Conclusions 

I haven't yet built up a G5RV antenna in order to check the above features, which are obviously theoretical. However I have carried out some tests with a 2x10m center-fed antenna fed by a 450 ohms twin-lead and a 1/1 balun connected to the asymmetrical out put of my ATU, see remote balun, so:

q An ATU is required to match the various impedance got at the end of the stub
q The ATU can meet its matching goal on some band but possibly not on some other
q The ATU cannot suppress the SWR in the coaxial line and consequently the losses as well
q If a balun is used there will be more losses on some band
q Although the original article tell that it is conceivable to use a balun, to day on the web it is recommended not to do so, of course it is understandable that the wonderful balun  doesn't exist.

 

Solution 

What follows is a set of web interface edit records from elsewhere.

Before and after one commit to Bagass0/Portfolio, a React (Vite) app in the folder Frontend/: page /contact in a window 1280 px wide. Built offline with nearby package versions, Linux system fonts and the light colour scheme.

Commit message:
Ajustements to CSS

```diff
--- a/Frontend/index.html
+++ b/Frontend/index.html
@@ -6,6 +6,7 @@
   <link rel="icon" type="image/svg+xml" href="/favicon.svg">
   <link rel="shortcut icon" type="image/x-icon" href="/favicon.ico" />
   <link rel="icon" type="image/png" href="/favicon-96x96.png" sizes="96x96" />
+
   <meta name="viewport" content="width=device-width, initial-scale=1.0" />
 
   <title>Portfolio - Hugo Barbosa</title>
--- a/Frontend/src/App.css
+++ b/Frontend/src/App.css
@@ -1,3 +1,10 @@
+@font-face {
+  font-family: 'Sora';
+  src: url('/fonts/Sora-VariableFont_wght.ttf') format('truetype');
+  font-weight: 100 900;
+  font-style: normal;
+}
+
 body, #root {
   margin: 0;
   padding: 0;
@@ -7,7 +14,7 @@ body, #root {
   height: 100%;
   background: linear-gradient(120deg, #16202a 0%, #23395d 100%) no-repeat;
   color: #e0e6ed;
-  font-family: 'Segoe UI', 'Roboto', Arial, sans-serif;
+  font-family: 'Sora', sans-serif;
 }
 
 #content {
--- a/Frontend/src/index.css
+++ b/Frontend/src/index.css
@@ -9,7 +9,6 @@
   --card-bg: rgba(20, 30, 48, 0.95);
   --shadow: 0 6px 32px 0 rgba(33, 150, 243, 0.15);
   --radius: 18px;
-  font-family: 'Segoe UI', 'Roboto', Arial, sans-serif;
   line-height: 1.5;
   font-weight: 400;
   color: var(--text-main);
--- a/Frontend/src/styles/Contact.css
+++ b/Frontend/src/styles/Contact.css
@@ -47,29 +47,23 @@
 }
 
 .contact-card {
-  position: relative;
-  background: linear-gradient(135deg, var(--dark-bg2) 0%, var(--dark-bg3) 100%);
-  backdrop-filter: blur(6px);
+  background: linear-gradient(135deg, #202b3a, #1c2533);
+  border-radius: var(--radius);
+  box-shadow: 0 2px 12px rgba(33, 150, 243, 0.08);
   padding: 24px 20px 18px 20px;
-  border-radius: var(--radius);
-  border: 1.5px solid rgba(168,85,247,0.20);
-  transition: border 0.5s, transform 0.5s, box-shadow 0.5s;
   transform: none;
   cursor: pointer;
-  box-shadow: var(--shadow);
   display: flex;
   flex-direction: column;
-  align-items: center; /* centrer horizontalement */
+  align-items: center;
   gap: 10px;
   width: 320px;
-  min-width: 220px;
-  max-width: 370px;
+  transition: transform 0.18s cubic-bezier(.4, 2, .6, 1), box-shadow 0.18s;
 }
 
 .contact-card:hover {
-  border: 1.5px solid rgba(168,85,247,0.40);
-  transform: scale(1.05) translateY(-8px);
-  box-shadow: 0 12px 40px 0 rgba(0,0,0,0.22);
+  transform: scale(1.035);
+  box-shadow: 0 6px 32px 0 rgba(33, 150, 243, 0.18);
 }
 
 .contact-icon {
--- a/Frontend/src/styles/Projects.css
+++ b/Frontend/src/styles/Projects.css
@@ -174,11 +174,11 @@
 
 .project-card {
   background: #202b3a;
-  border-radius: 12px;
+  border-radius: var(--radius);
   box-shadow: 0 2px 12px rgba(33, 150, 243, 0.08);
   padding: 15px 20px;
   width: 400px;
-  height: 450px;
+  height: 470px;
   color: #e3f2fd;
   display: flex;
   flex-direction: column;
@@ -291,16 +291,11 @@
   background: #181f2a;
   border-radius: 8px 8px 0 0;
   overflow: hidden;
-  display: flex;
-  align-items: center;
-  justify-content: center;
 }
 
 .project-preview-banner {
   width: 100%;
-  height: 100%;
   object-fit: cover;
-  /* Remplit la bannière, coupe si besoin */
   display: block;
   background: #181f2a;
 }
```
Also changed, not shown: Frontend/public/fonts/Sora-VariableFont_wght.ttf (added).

q If like me you hate to waste power in a loss-making system of antenna feeding, the solution to run the multiband properties of a 3/2-wave-20m is to use an ATU with symmetrical  output. The symmetric line length required is no longer 10.36m (34 feet), but it must be optimised as regards the ATU possibilities. Even if it is right that the line work with a very high SWR, due to its conception a parallel conductor line generates tiny losses in standing wave rating. But it's no longer definitively a G5RV antenna.